May My Eyes
26 January 2024 – 9 march 2024
“May My Eyes” is the first solo exhibition of Lola Zoido (1994, Zafra, Badajoz, España), in Madrid. “May My Eyes” finds its origin in the poem “Never to Heaven” by Lana del Rey, a video created by Lola Zoido. In addition, some of the artworks that can be seen in the exhibition have been created from stills of this video.
“The other day I thought about the time I saw a heart-shaped cloud in the sky when I was coming back to Madrid from Extremadura… But I don’t remember if I dreamt it, or saw it for real, maybe I got confused with a video that it was sent to me.
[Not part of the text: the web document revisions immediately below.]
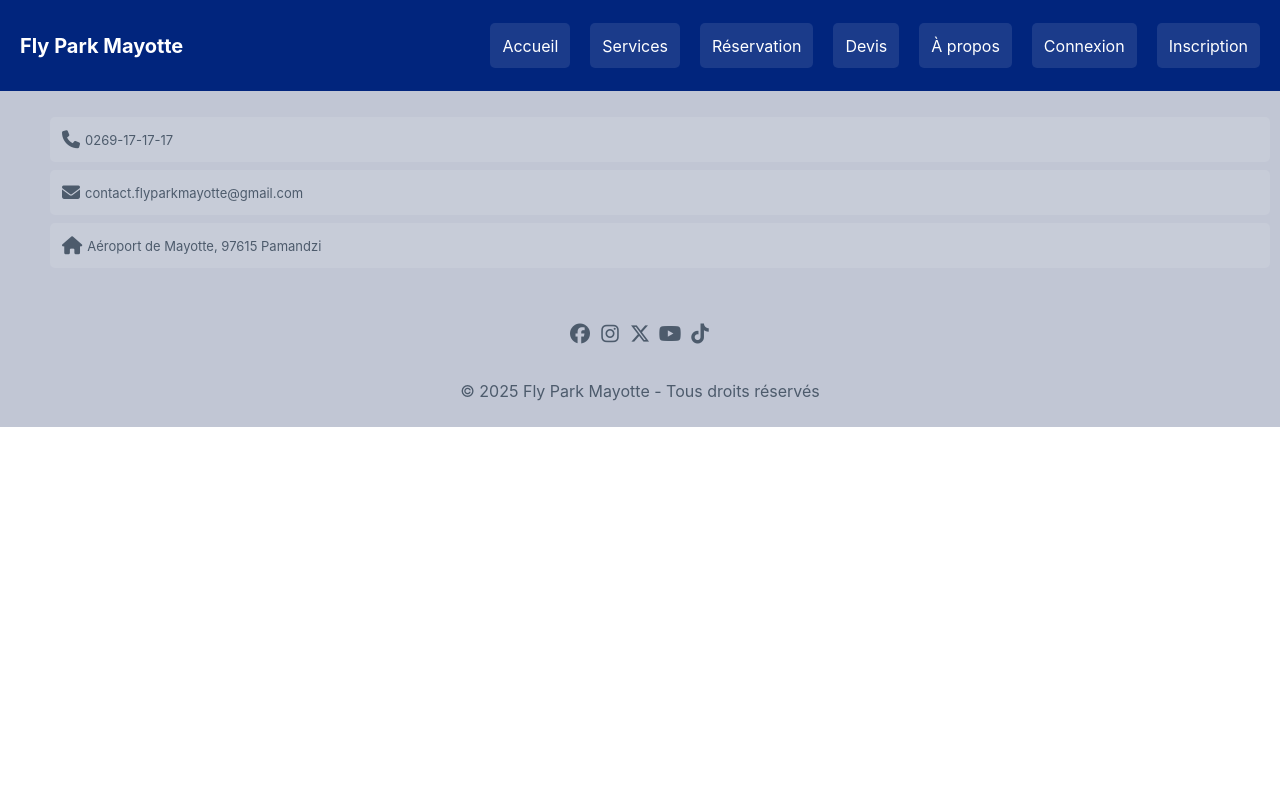
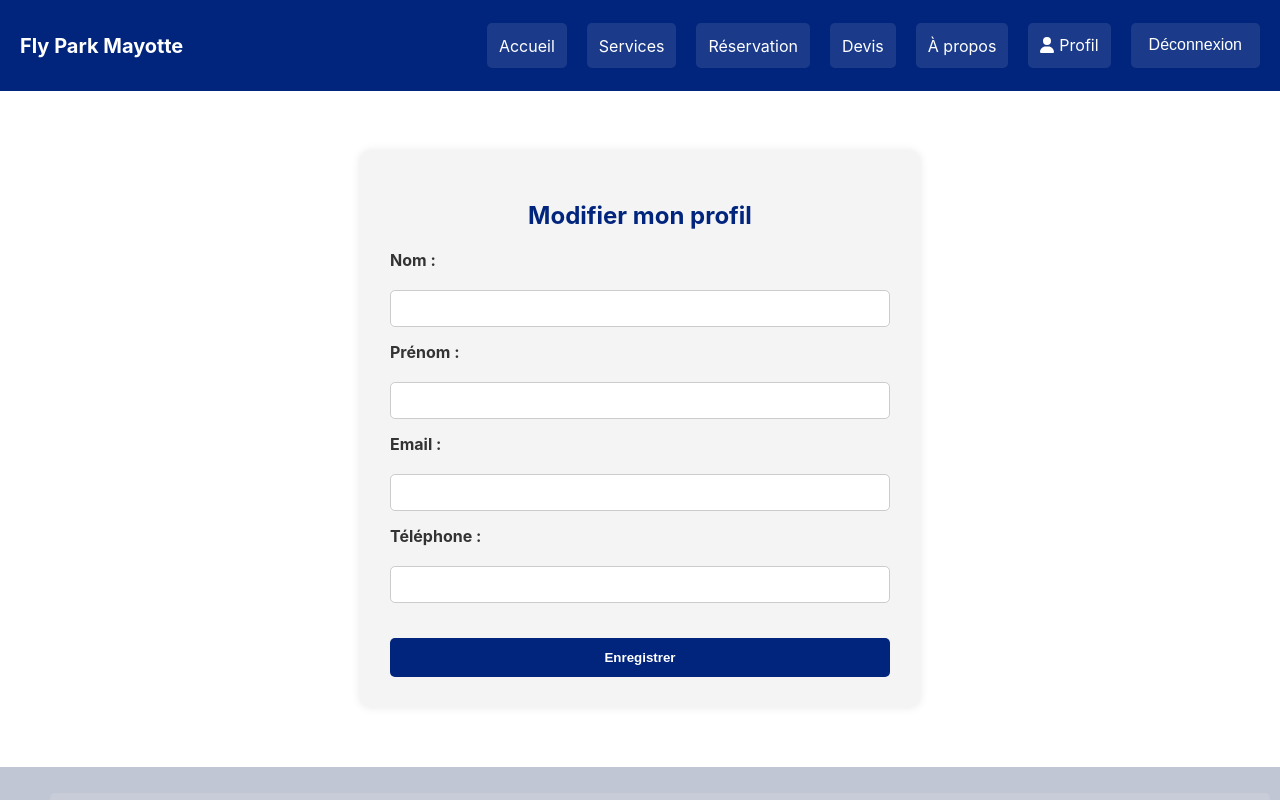
Before and after one commit to ThouaibatSelim/flyparkmayotte, a React (Create React App) app in the folder flypark/: page /modifierprofil in a window 1280 px wide. Shown: the top 800 px of the page. Built offline with nearby package versions, Linux system fonts and the light colour scheme; no server answers; sample sign-in values are in the browser's storage.

Commit message:
dernier commit

```diff
--- a/flypark/src/components/App.js
+++ b/flypark/src/components/App.js
@@ -1,4 +1,4 @@
-import React from 'react';
+import React, { useState, useEffect }from "react";
 import { BrowserRouter as Router, Routes, Route } from 'react-router-dom';
 import { SessionProvider } from "../context/SessionContext";
 
@@ -12,13 +12,39 @@ import Navbar from './Navbar';
 import Footer from './Footer';
 import Devis from './Devis';
 import Profil from './Profil';
+import ModifierProfil from "./ModifierProfil";
+import { library } from '@fortawesome/fontawesome-svg-core';
+import { faUser } from '@fortawesome/free-solid-svg-icons';
+
+
+library.add(faUser);
+
 
 function App() {
+
+  // const [isLoggedIn, setIsLoggedIn] = useState(() => {
+  //   return localStorage.getItem("isLoggedIn") === "true";
+  // });
+
+  const [isLoggedIn, setIsLoggedIn] = useState(
+  localStorage.getItem("isLoggedIn") === "true"
+);
+
+
+  // À chaque changement de connexion dans localStorage
+  useEffect(() => {
+    const handleStorageChange = () => {
+      setIsLoggedIn(localStorage.getItem("isLoggedIn") === "true");
+    };
+
+    window.addEventListener("storage", handleStorageChange);
+    return () => window.removeEventListener("storage", handleStorageChange);
+  }, []);
+
   return (
     <SessionProvider>
     <Router>
-       <Navbar />
-      <div className="content">
+      <Navbar isLoggedIn={isLoggedIn} setIsLoggedIn={setIsLoggedIn} />      <div className="content">
         {/* Routes - affichage conditionnel des pages */}
         <Routes>
           <Route path="/" element={<Accueil />} />
@@ -29,7 +55,7 @@ function App() {
           <Route path="/inscription" element={<Inscription />} />
           <Route path="/devis" element={<Devis />} />
           <Route path="/profil" element={<Profil />} />
-
+          <Route path="/modifierprofil" element={<ModifierProfil />} />
         </Routes>
       </div>
       <Footer /> {/*Le footer sera affiché en bas de toutes les pages*/}
--- a/flypark/src/components/Devis.js
+++ b/flypark/src/components/Devis.js
@@ -12,7 +12,7 @@ const Devis = () => {
   // Fonction exécutée lors de la soumission du formulaire
   const handleSubmit = (e) => {
     e.preventDefault(); // Empêche le rechargement de la page
-    alert(`Devis demandé pour ${service} par ${nom}`);
+    alert(`Votre devis vous sera envoyé par mail pour ${service} par ${nom}`);
   };
 
   return (
--- /dev/null
+++ b/flypark/src/components/ModifierProfil.js
@@ -0,0 +1,76 @@
+import React, { useState, useEffect } from "react";
+import "../styles/modifierprofil.css";
+
+function ModifierProfil() {
+  const [nom, setNom] = useState("");
+  const [prenom, setPrenom] = useState("");
+  const [email, setEmail] = useState("");
+  const [telephone, setTelephone] = useState("");
+
+  const userId = localStorage.getItem("userId");
+
+
+useEffect(() => {
+  fetch(`http://localhost:5000/utilisateur/${userId}`)
+    .then(async (response) => {
+      const text = await response.text(); // récupère la réponse en texte brut
+      console.log("Réponse brute :", text); // affiche-la dans la console
+      return JSON.parse(text); // essaie de la parser en JSON
+    })
+    .then(data => {
+      setNom(data.nom);
+      setPrenom(data.prenom);
+      setEmail(data.email);
+      setTelephone(data.telephone);
+    })
+    .catch(error => {
+      console.error("Erreur chargement du profil:", error);
+    });
+}, []);
+
+
+  const handleSubmit = async (e) => {
+    e.preventDefault();
+    try {
+      const response = await fetch(`http://localhost:5000/utilisateur/${userId}`, {
+        method: "PUT",
+        headers: {
+          "Content-Type": "application/json",
+        },
+        credentials: "include",
+        body: JSON.stringify({ nom, prenom, email, telephone }),
+      });
+
+      if (response.ok) {
+        alert("Profil mis à jour avec succès");
+      } else {
+        alert("Échec de la mise à jour du profil, réessayez ultérieurement");
+      }
+    } catch (error) {
+      alert("Échec de la mise à jour du profil, réessayez ultérieurement");
+    }
+  };
+
+  return (
+    <div className="modifier-profil">
+      <h2>Modifier mon profil</h2>
+      <form onSubmit={handleSubmit}>
+        <label>Nom :</label>
+        <input type="text" value={nom} onChange={(e) => setNom(e.target.value)} />
+
+        <label>Prénom :</label>
+        <input type="text" value={prenom} onChange={(e) => setPrenom(e.target.value)} />
+
+        <label>Email :</label>
+        <input type="email" value={email} onChange={(e) => setEmail(e.target.value)} />
+
+        <label>Téléphone :</label>
+        <input type="tel" value={telephone} onChange={(e) => setTelephone(e.target.value)} />
+
+        <button type="submit">Enregistrer</button>
+      </form>
+    </div>
+  );
+}
+
+export default ModifierProfil;
--- a/flypark/src/components/Navbar.js
+++ b/flypark/src/components/Navbar.js
@@ -1,14 +1,22 @@
-import React, { useState } from 'react';
-import { Link } from 'react-router-dom';
+import React, { useState, useEffect } from 'react';
+import { Link, useNavigate } from 'react-router-dom';
 import "../styles/navbar.css";
 import { FontAwesomeIcon } from '@fortawesome/react-fontawesome';
 import { faUser } from '@fortawesome/free-solid-svg-icons';
 
-function Navbar({ isLoggedIn }) {
+function Navbar({ isLoggedIn, setIsLoggedIn }) {
   const [isOpen, setIsOpen] = useState(false);
 
   const toggleMenu = () => {
     setIsOpen(!isOpen);
+  };
+
+  const navigate = useNavigate();
+
+  const handleLogout = () => {
+    localStorage.removeItem("isLoggedIn");
+    setIsLoggedIn(false);
+    navigate("/"); // redirige vers la page d'accueil
   };
 
   return (
@@ -32,11 +40,24 @@ function Navbar({ isLoggedIn }) {
           <li><Link to="/apropos">À propos</Link></li>
           {isLoggedIn ? (
             <>
-          <li>
-            <Link to="/profil" className="navbar-profile-link">
-              <FontAwesomeIcon icon={faUser} /> Profil
-            </Link>
-          </li>
+              <li>
+                <Link to="/profil" className="navbar-profile-link">
+                  <FontAwesomeIcon icon={faUser} /> Profil
+                </Link>
+              </li>
+              <li>
+                <button
+                  onClick={() => {
+                    localStorage.removeItem("isLoggedIn");
+                    setIsLoggedIn(false);
+                    navigate("/");
+                  }}
+                  className="navbar-profile-link"
+                  style={{ background: "none", border: "none", cursor: "pointer" }}
+                >
+                  Déconnexion
+                </button>
+              </li>
             </>
           ) : (
             <>
@@ -44,6 +65,7 @@ function Navbar({ isLoggedIn }) {
               <li><Link to="/inscription">Inscription</Link></li>
             </>
           )}
+
         </ul>
       </div>
     </nav>
--- a/flypark/src/components/Profil.js
+++ b/flypark/src/components/Profil.js
@@ -53,8 +53,11 @@ function Profil() {
   return (
 
     <div className="relative">
+
       <br />
       <br />
+
+
       <button
         className="open-btn"
         onClick={openNav}
@@ -91,6 +94,10 @@ function Profil() {
           </li>
           <br />
           <li>
+            <strong>Numéro de téléphone : &nbsp;</strong> {user.numero}
+          </li>
+          <br />
+          <li>
             <strong>Mot de passe : &nbsp; </strong> ************
           </li>
           <br />
@@ -101,20 +108,13 @@ function Profil() {
             </Link>
           </li>
           <li>
-            <button
-              onClick={handleLogout}
-              style={{
-                background: "none",
-                border: "none",
-                padding: 0,
-                cursor: "pointer",
-                fontWeight: "bold",
-                textAlign: "right"
-              }}
-              aria-label="Se déconnecter"
-            >
-              Se déconnecter
-            </button>
+          <button
+            onClick={handleLogout}
+            className="logout-link"
+          >
+            Se déconnecter
+          </button>
+
           </li>
         </ol>
       </div>
@@ -129,7 +129,7 @@ function Profil() {
         <br />
       </div>
 
-      <button className="submit-btn" >
+      <button className="submit-btn" onClick={handleLogout}>
         <strong>Se déconnecter</strong>
       </button>
       <br />
--- a/flypark/src/components/connexion.js
+++ b/flypark/src/components/connexion.js
@@ -1,4 +1,4 @@
-import React, { useState } from "react";
+import React, { useState, useEffect } from "react";
 import { useNavigate } from "react-router-dom";
 import "../styles/connexion.css";
 
@@ -11,17 +11,22 @@ function Connexion() {
 const handleSubmit = async function (e) {
     e.preventDefault();
     try {
-            const response = await fetch("http://localhost:5000/connexion", { // URL correcte
+        const response = await fetch("http://localhost:5000/connexion", {
             method: "POST",
             headers: {
                 "Content-Type": "application/json",
             },
             body: JSON.stringify({ email, password }),
-                credentials: "include", // Important
+            credentials: "include",
         });
+
         const data = await response.json();
+
         if (response.ok && data.message === "Connexion réussie") {
+            localStorage.setItem("isLoggedIn", "true"); // <- AJOUT ICI
+            localStorage.setItem("userId", data.userId);
             navigate("/profil");
+            localStorage.setItem("isLoggedIn", "true");
         } else {
             setError(data.error || "Email ou mot de passe incorrect.");
         }
--- /dev/null
+++ b/flypark/src/styles/modifierprofil.css
@@ -0,0 +1,47 @@
+.modifier-profil {
+  max-width: 500px;
+  margin: 60px auto;
+  padding: 30px;
+  border-radius: 10px;
+  background-color: #f4f4f4;
+  box-shadow: 0 0 10px rgba(0, 0, 0, 0.1);
+}
+
+.modifier-profil h2 {
+  text-align: center;
+  margin-bottom: 20px;
+  color: #01257d;
+}
+
+.modifier-profil form {
+  display: flex;
+  flex-direction: column;
+  gap: 15px;
+}
+
+.modifier-profil label {
+  font-weight: bold;
+  margin-bottom: 5px;
+  color: #333;
+}
+
+.modifier-profil input {
+  padding: 10px;
+  border-radius: 5px;
+  border: 1px solid #ccc;
+}
+
+.modifier-profil button {
+  margin-top: 20px;
+  padding: 12px;
+  background-color: #01257d;
+  color: white;
+  font-weight: bold;
+  border: none;
+  border-radius: 5px;
+  cursor: pointer;
+}
+
+.modifier-profil button:hover {
+  background-color: #001d5a;
+}
--- a/flypark/src/styles/navbar.css
+++ b/flypark/src/styles/navbar.css
@@ -98,17 +98,3 @@
 .navbar-profile-link:hover {
   color: #00FFFF;
 }
-
-
-.navbar-profile-link {
-  display: flex;
-  align-items: center;
-  gap: 5px;
-  color: white;
-  text-decoration: none;
-  font-size: 16px;
-}
-
-.navbar-profile-link:hover {
-  color: #00FFFF;
-}
--- a/flypark/src/styles/profil.css
+++ b/flypark/src/styles/profil.css
@@ -77,18 +77,20 @@
   }
 
 /* SIDENAV STYLES */
+
+
 .sidenav {
+  position: fixed;
+  top: 0;
+  left: 0;
   height: 100vh;
   width: 0;
-  position: fixed;
-  z-index: 999;
-  top: 0;
-  left: 0;
   background-color: #01257d;
+  color: white;
   overflow-x: hidden;
   transition: 0.3s;
-  padding-top: 60px;
-  color: white;
+  z-index: 1001;
+  padding-top: 60px; /* = hauteur navbar */
 }
 
 .sidenav.open {
@@ -97,11 +99,13 @@
 
 .sidenav .closebtn {
   position: absolute;
-  top: 10px;
+  top: 15px; /* à 15px du haut de la sidenav (qui commence sous navbar) */
   right: 20px;
   font-size: 36px;
   color: white;
 }
+
+
 
 .sidenav a {
   padding: 10px 20px;
@@ -130,6 +134,29 @@ color: #00FFFF;
   color: #01257d;
   margin-left: 20px;
 }
+
+.burger {
+  display: none; /* caché par défaut */
+  flex-direction: column;
+  cursor: pointer;
+  gap: 5px;
+  position: relative;
+  z-index: 9999;
+}
+
+.burger div {
+  width: 25px;
+  height: 3px;
+  background-color: white;
+}
+
+/* Affiche le burger en mobile */
+@media (max-width: 768px) {
+  .burger {
+    display: flex;
+  }
+}
+
 
 #main {
   transition: margin-left 0.3s;
@@ -167,3 +194,21 @@ color: #00FFFF;
 text-align: right;
 font-size: 16px;
 }
+
+.logout-link {
+  background: none;
+  border: none;
+  padding: 10px 20px;
+  cursor: pointer;
+  font-weight: bold;
+  text-align: left;
+  font-size: 18px;
+  color: white;
+  display: block;
+  transition: 0.3s;
+}
+
+.logout-link:hover {
+  color: #00FFFF;
+  border-radius: 5px;
+}
```
Also changed, not shown: flypark/src/components/inscription.js (+7 -0 lines), 1 other file (tests, documents, lock files or other folders). Lines whose indentation alone changed are shown as unchanged.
I remembered a poem by Lana del Rey (Never to Heaven) where there is a phrase that says: May my eyes always stay with the level of the horizon, may they never look as high as the sky, to ask why. I liked how she talked about the direction of the gaze as if it was a compass searching for the truth. I think she wanted to say something like: don ́t look for answers where there are none, instead look for answers to more existentialist questions in real life and not wander in the clouds. Like that heart-shaped cloud I saw. It was a sunset.. or maybe the sky was completely blue, and clear, except for that cloud.
How do we remember things? I often look at my phone. The screen deforms reality, but our gaze and eyes also deform our memories. Which is more real? Both are inhabited by affections, fears, memory and our perception. To which sky do we have to look if the screen shines more? Could an artificial intelligence remember that heart-shaped cloud?
An AI predicts us with 7 fingers on one hand and 4 on the other, but is this true? In the end, they are not oracles, are they? They are like mirrors. They will be as bad or as good as the baddest or the best of us, they copy us, they learn from us, and they cannot be something we are not. Sometimes they are not so accurate. That’s what relates us to them, and this is what I like most. Coming back to the heart-shaped cloud… I don’t think I don’t care if it was real or not, I don’t know, but I thought it was beautiful”.
Text by Lola Zoido